For the Birds Radio Program: Avian Spearfishing

Original Air Date: May 8, 1989

The rich history of avian spearfishing is explored in today’s “For the Birds.”

Audio missing


(Recording of a Great Blue Heron)

The season of spearfishing is again upon us. Noble spearfishermen stand along the shores of or glide above the great northern waters of Minnesota and Wisconsin as they have for millions of years. Their patience, cunning, and lightning speed allow them barely enough wins against slippery fish perfectly adapted to their watery world that the spearfishers manage just barely to hold on, while the triumphant fish continue to outnumber their hunters, be they eagles and Osprey wielding spear-like talons, loons and herons with their elegant spears built into their beaks, or human beings wielding hand-held spears.

The techniques of avian spearfishers are as varied as the birds who use them. Eagles and Osprey catch their prey on the wing—dropping down and grabbing fish near the surface with their powerful feet. The talons of Osprey are refined to perfection for their role—the thick and powerful claws are curved about one-third of a circle for deeply grasping a heavy fish, the pads of the toes are covered with spicules so even the slipperiest wet fish can’t wriggle free, and the outer toe is reversible, so even a heavy fish can be held firmly, with two toes on either side, as the osprey carries it to its nest. These adaptations give the Osprey some advantages over the larger and stronger Bald Eagle—eagles have adapted to this by learning over millennia to follow Osprey and steal some of their catches. But eagles leave the ospreys most of their own catch—otherwise the osprey would die out, forcing eagles to catch their own all the time. Fortunately, even with less-than-perfect feet, eagles are expert fishermen in their own right. A 10-pound female eagle can pull a four-pound fish out of the water with little trouble—that would be about the same as me catching a 46-pounder all by myself.

Loons and herons spear their fish with their beaks. Loons chase the fish down, being among the most perfectly adapted of all avian swimmers. They’ve been caught in nets over 240 feet below the water’s surface, and have been recorded holding their breath underwater possibly as long as 15 minutes.

Herons spear their fish from a standing position. Great Blue Herons stand perfectly still in the water, waiting patiently for a fish to come within striking distance. Although they occasionally fish in water up to their bellies, they generally choose shallow spots. The little Green-backed Heron perches on a low branch over the water and strikes its fish from there, so it can fish in deep water.

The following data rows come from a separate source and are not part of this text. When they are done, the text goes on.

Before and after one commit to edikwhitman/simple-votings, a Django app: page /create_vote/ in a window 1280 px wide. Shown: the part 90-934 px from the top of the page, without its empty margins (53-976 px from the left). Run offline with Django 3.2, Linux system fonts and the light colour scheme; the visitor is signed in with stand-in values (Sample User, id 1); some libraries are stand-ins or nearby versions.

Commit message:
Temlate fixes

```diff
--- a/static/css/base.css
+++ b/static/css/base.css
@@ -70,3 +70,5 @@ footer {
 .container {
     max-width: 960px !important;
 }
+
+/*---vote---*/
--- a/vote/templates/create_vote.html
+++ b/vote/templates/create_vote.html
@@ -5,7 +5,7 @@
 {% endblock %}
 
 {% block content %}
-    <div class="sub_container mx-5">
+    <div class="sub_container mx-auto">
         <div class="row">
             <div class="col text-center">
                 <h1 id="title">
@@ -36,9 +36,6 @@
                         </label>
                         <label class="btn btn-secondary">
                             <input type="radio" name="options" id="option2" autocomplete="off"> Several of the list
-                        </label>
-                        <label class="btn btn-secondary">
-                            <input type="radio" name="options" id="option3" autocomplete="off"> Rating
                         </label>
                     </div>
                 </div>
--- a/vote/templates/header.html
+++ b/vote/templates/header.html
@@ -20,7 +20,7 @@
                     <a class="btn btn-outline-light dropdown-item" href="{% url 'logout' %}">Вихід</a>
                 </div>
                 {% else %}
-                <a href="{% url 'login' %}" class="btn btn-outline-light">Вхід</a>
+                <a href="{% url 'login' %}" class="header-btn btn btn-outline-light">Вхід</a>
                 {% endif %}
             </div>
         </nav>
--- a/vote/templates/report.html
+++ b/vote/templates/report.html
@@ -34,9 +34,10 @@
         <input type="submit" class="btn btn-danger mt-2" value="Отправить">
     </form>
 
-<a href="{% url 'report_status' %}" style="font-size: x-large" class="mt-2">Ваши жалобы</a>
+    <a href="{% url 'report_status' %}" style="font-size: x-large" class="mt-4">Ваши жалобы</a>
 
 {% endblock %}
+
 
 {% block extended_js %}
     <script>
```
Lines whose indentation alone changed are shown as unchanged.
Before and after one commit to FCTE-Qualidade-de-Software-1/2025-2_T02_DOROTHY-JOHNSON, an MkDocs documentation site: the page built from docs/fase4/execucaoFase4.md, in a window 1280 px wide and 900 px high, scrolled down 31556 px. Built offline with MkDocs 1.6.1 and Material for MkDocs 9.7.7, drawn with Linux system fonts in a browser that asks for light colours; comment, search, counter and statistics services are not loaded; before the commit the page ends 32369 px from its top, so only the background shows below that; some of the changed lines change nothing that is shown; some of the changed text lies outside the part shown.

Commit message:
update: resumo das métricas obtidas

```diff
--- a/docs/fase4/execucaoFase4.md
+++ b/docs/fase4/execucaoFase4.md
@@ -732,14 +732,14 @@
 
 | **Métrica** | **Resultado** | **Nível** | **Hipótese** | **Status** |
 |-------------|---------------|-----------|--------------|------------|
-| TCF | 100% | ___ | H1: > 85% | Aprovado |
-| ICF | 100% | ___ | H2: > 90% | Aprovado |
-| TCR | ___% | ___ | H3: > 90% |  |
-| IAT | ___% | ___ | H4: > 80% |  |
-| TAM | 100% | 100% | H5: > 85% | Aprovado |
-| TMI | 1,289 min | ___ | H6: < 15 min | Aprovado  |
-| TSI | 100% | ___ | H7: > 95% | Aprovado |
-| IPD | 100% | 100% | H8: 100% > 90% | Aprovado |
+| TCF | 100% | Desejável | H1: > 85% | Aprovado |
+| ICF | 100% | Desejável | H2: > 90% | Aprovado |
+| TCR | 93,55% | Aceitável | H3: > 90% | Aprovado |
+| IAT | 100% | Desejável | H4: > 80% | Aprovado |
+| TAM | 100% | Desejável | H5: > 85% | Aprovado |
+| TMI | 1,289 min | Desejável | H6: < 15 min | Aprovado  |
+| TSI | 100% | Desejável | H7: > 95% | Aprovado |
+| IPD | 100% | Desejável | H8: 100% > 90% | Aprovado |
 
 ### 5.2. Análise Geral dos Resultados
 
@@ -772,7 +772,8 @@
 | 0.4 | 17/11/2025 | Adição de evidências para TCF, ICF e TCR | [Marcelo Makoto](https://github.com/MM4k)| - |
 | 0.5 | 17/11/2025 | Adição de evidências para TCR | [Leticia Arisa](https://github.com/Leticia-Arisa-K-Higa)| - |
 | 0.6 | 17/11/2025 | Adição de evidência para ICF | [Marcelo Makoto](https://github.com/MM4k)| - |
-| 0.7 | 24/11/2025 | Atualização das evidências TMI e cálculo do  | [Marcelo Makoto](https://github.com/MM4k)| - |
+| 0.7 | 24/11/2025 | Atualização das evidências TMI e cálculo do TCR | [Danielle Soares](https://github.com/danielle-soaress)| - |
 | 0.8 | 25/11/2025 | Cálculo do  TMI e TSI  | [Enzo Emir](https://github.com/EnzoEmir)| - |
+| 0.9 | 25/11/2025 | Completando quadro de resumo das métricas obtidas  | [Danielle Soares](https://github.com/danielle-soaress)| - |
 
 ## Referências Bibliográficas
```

There were plenty of fish in the Northland for an abundance of eagles and osprey and loons and herons and Indians to share for thousands and thousands of years. The total spearfishing catch last year was an insignificant 2 1/2 percent of the total walleye catchin in Wisconsin, a small enough price to pay for a nation to honor its treaty commitments. It was the white man who persecuted and decimated eagles, cormorants, herons, and Indians rather than share the water’s abundant riches. It was the white man who introduced chemical poisons to America’s lakes and rivers, and it was the white man who drained over half of our nation’s wetlands, reducing fish populations to their present sad levels. The white man’s record over the past 200 years has been one of broken promises and thievery—stealing land and water and clean air from the creatures who held the land first, and from the Indians who knew the secrets of sharing natural resources so all could live in harmony together. Anyone who throws a rock or an ugly epithet at any Native American spearfisher, avian or human, further degrades my race, and continues a shameful history of lies, exploitation, and mean-spirited selfishness—a history which should be laid to rest once and for all.

(Recording of a Great Blue Heron)

This is Laura Erickson, and this program has been “For the Birds.”